+++ The data

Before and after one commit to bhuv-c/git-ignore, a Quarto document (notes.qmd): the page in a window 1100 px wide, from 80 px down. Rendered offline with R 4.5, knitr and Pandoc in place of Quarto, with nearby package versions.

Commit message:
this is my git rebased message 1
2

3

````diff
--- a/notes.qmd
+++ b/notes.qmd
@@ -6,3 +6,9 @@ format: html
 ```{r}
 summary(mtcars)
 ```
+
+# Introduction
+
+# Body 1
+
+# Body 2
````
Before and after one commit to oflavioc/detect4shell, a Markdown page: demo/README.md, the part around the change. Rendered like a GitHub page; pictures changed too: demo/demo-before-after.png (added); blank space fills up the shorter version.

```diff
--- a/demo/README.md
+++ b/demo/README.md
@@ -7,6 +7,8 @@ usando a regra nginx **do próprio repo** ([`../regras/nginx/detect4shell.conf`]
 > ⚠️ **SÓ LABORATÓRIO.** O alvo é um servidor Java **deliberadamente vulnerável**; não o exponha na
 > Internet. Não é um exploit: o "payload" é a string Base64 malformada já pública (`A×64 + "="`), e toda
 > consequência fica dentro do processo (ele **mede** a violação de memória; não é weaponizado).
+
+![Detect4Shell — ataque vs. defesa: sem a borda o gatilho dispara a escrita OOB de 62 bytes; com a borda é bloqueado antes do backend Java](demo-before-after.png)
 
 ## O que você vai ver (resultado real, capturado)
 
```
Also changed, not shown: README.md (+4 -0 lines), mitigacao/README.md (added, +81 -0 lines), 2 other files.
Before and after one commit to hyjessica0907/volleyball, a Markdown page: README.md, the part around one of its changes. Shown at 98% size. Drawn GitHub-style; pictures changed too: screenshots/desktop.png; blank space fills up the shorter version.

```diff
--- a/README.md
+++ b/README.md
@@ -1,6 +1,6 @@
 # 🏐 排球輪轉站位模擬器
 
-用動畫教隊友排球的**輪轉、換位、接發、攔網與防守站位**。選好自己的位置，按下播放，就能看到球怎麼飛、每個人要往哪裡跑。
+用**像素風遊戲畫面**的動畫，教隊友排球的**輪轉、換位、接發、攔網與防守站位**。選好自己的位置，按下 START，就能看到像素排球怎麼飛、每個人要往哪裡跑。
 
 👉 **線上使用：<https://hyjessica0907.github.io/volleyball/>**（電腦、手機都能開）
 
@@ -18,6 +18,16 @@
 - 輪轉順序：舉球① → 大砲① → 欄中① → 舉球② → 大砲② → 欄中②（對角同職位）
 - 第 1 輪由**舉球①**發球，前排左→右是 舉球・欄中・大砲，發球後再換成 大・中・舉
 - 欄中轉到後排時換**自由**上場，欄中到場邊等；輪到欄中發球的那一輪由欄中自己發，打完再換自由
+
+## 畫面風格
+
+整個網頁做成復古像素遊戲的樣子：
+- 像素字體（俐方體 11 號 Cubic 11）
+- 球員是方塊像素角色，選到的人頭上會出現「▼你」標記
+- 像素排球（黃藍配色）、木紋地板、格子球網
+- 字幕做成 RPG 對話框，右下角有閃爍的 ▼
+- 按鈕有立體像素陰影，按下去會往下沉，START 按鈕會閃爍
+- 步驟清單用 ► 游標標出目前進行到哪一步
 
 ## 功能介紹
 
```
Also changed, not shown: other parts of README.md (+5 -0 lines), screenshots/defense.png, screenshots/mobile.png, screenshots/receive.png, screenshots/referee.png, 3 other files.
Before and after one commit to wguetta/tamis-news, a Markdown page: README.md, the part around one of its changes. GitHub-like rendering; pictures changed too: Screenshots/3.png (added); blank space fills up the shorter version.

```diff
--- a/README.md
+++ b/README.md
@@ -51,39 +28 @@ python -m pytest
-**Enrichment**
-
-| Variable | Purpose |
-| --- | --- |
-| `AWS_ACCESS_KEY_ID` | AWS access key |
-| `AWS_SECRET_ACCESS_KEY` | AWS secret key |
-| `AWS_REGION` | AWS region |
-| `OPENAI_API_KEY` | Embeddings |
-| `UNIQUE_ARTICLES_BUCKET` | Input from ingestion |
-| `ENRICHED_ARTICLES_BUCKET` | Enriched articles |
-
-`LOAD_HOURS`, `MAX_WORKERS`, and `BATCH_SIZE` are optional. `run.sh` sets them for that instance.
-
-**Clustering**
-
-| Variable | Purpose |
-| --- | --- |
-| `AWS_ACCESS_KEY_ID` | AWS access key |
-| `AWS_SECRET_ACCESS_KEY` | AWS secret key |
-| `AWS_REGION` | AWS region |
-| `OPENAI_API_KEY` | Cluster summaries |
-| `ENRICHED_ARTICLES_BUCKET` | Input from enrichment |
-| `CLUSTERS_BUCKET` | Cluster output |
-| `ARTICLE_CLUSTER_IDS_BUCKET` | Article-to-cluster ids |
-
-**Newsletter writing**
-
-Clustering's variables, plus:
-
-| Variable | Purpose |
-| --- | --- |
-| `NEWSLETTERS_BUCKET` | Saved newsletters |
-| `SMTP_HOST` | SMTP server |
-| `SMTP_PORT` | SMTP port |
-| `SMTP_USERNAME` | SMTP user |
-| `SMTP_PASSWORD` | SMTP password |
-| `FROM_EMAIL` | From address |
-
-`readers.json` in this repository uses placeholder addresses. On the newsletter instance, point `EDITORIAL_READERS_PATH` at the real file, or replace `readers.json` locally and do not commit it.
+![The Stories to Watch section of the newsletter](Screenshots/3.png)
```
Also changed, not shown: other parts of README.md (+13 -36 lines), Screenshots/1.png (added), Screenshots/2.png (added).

++++++

## Exercise requirements
Check each line of the data above for the word "SMTP" and copy the ones where it is found.

## Written answer
-| `SMTP_HOST` | SMTP server |
-| `SMTP_PORT` | SMTP port |
-| `SMTP_USERNAME` | SMTP user |
-| `SMTP_PASSWORD` | SMTP password |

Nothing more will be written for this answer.